On the weekend we drove up to the Shouf Biosphere Reserve. The only regret I have is that we didn’t even come close to experiencing the true majesty of the place.

I’m writing these things down to make the most out of any future visits as the human brain will forget everything eventually.

For Kids

Unfortunately I had shown Zane a picture of the ‘supposed’ turtles that can be found in the reserve…as a complete lover of animals (I’m pretty sure he gets this from his mother), the poor little guy spent his entire time trying to find one while he was there. So top tip, don’t show pictures of animals.

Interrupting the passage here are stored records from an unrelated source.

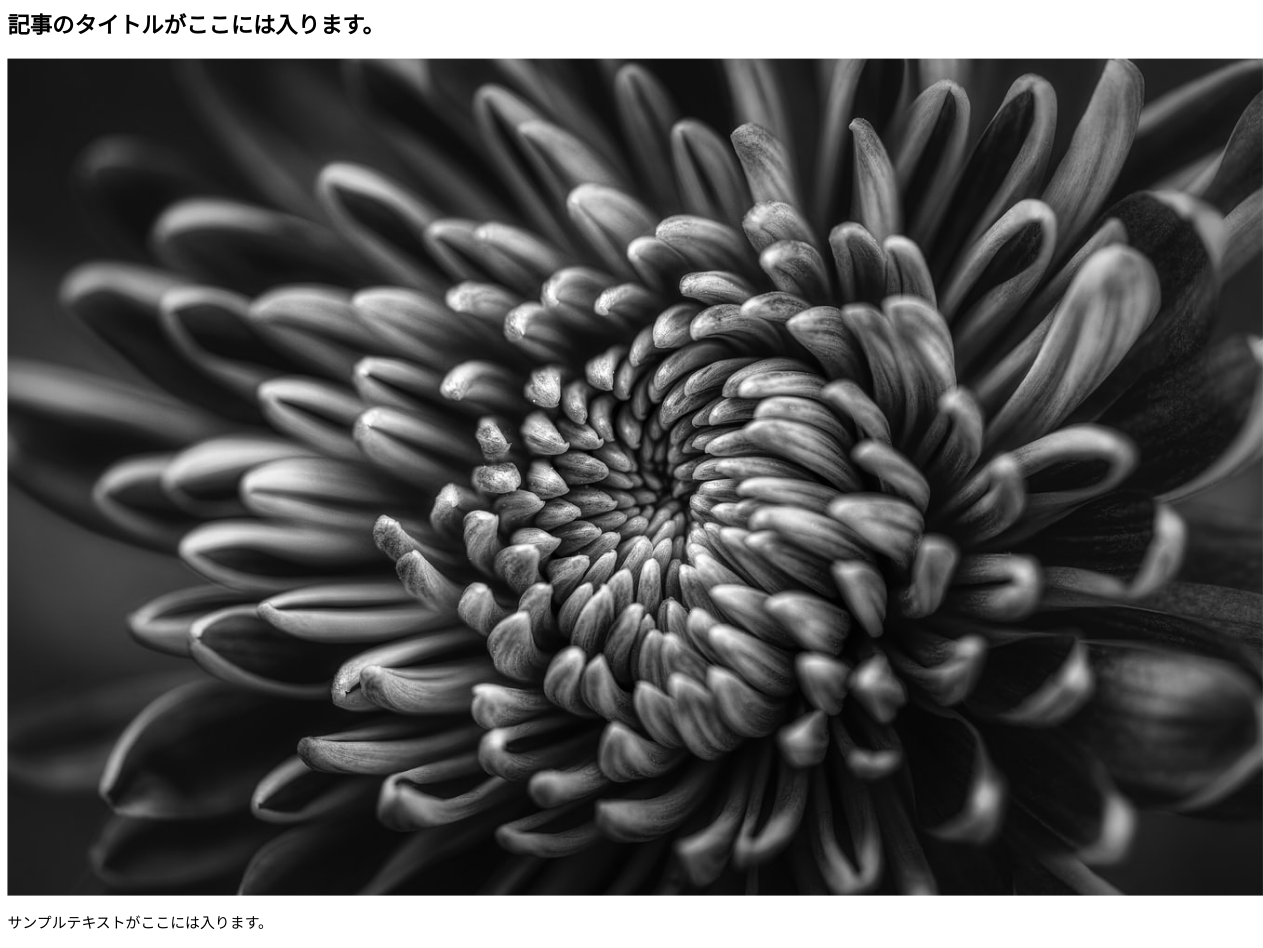
Repository: 9136424556/todo01
Page: coachtech/html-css/css1-19問.html
These files come from the project's save history. The page is drawn as it stood at one moment and after the next save; the edit follows.
The browser window is 1280 px wide. The page is 1358 px wide, then 1280 px, so the pictures cover 1358 px, including what lies to the right of the window. The pictures show the whole page, at 93% of full size.

Above is the page before, as saved 2023-12-02 13:26:55.

After the next save:
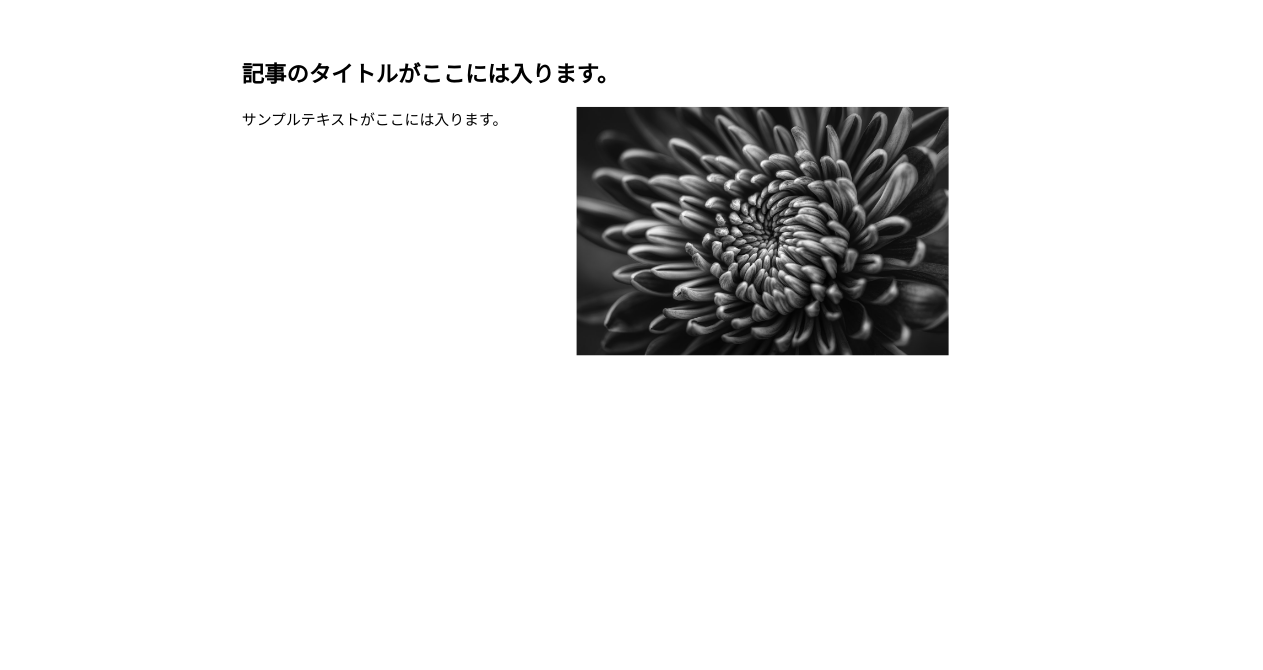
Saved 4 min 42 s later.
--- a/coachtech/html-css/css/css1-19問.css
+++ b/coachtech/html-css/css/css1-19問.css
@@ -1,18 +1,18 @@
-.item1{
-    background: #f00;
-    width: 150px;
-    height: 150px;
-    float: left;
+.float{
+    max-width: 760px;
+    width: 100%;
+    margin: 60px auto;
 }
-.item2{
-   background: #0f0;
-   width: 150px;
-   height: 150px;
-   float: left;
+.float-tti{
+    margin-bottom: 20px;
+    font-size: 24px;
+    font-weight: bold;
 }
-.item3{
-    background: #00f;
-    width: 150px;
-    height: 150px;
-    clear: left;
+.float-img{
+    width: 400px;
+    float: right;
+    margin: 0 0 20px;
 }
+img{
+    width: 100%;
+}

My baby boy Ryan loved being surrounded by trees. Like absolutely loved it in a way only a baby can feel excited about something new and natural and pure, because it’s the closest thing to him in that sense.


I think the people behind the reserve have done a great job of the website and the overall information provided. The Shouf Cedar website is probably one of the best site’s I’ve seen in Lebanon. Sure it’s a WordPress affair, but it’s done in a tasteful manner. Make sure to take the time and run through all the information on the site to make the most out of your trip.

I genuinely liked the logo for the whole reserve and really loved the tickets you buy at the entrance to the reserve.


We ended up going through the Barouk entrance. While a lovely entrance, clearly not the main entrance, which is the Massar. However, there are no less than six entrances:

  1. Maassar El Chouf
  2. Barouk
  3. Ain Zhlata/Bmohray
  4. Mrosti
  5. Niha
  6. Aammiq

Here’s a handy map, that if you squint hard enough you’ll think is Lebanon, don’t be fooled (like I was the first time), that’s a map of the reserve itself. Once you get through the entrances, you have to travel around 5km into the reserve, park your car/bus and then you get to choose your hiking trail.


Obviously don’t expect to be able to eat anywhere in the reserve. I honestly didn’t consider this clearly. My suggestion is to basically either bring a good old honest picnic with you and eat at the entrance of the actual reserve (there are picnic benches) with a great view.


Don’t expect any 3G/LTE signal while you’re up there. If you’re going to be dependant on technology to get you to places, make sure that it can work offline. The website lets you download GPS maps as well.